** Opening INPUT MATERIAL block **

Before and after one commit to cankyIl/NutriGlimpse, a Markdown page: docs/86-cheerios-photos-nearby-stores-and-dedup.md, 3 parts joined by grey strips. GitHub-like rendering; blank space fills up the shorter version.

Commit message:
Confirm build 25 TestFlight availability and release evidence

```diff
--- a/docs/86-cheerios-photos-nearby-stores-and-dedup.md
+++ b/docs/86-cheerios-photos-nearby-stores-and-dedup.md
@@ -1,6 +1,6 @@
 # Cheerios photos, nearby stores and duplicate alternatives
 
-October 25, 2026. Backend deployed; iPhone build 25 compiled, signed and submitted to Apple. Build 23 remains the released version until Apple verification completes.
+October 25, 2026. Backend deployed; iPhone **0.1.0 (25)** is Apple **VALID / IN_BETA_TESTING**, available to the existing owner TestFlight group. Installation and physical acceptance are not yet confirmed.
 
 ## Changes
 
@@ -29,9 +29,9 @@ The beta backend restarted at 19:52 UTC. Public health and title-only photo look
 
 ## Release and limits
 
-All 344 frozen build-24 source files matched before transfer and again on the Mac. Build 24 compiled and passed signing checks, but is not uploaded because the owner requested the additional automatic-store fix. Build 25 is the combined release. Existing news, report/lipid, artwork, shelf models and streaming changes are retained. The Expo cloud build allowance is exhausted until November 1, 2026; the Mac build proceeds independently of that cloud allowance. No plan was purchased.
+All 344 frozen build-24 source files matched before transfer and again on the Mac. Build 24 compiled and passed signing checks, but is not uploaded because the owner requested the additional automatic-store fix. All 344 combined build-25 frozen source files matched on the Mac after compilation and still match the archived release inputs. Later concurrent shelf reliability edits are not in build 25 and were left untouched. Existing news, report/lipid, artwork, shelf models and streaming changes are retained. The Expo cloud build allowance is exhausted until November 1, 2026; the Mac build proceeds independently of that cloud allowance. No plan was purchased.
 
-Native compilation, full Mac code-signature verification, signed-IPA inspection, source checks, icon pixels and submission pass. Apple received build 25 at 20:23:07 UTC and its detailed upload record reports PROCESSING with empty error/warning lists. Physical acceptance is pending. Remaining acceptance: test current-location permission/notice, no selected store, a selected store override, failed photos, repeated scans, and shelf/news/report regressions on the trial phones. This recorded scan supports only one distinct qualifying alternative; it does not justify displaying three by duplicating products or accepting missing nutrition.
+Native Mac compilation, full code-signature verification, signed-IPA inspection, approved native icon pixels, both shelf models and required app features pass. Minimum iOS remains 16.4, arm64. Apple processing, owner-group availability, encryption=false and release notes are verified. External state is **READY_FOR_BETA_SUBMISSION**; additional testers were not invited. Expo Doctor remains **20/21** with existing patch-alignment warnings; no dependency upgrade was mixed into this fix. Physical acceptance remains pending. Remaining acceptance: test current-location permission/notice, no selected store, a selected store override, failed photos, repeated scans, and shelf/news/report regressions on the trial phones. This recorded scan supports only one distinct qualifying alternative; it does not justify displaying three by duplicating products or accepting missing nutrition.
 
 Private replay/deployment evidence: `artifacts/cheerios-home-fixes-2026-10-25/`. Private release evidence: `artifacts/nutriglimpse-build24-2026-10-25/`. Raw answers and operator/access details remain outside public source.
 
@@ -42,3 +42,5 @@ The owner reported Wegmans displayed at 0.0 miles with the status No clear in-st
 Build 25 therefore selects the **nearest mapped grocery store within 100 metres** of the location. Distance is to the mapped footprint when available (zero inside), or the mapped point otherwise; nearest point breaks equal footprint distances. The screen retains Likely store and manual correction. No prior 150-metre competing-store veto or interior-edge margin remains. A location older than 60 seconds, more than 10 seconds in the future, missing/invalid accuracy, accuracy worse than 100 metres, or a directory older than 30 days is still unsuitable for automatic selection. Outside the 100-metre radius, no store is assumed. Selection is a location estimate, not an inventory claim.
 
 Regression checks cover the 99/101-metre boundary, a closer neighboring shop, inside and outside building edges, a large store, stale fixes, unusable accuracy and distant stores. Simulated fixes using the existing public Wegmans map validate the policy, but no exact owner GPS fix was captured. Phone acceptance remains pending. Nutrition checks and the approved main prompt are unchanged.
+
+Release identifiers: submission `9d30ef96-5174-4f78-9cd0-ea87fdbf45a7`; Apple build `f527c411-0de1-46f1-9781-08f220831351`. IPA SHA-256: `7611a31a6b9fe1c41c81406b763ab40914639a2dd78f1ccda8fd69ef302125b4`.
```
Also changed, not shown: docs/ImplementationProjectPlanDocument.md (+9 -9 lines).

** Closing INPUT MATERIAL block **

*WORK REQUIRED*: Each line in the records above that contains the word "stores" must be copied.

*TASK RESPONSE*:
Before and after one commit to cankyIl/NutriGlimpse, a Markdown page: docs/86-cheerios-photos-nearby-stores-and-dedup.md, 3 parts joined by grey strips. GitHub-like rendering; blank space fills up the shorter version.
--- a/docs/86-cheerios-photos-nearby-stores-and-dedup.md
+++ b/docs/86-cheerios-photos-nearby-stores-and-dedup.md
 # Cheerios photos, nearby stores and duplicate alternatives
 Regression checks cover the 99/101-metre boundary, a closer neighboring shop, inside and outside building edges, a large store, stale fixes, unusable accuracy and distant stores. Simulated fixes using the existing public Wegmans map validate the policy, but no exact owner GPS fix was captured. Phone acceptance remains pending. Nutrition checks and the approved main prompt are unchanged.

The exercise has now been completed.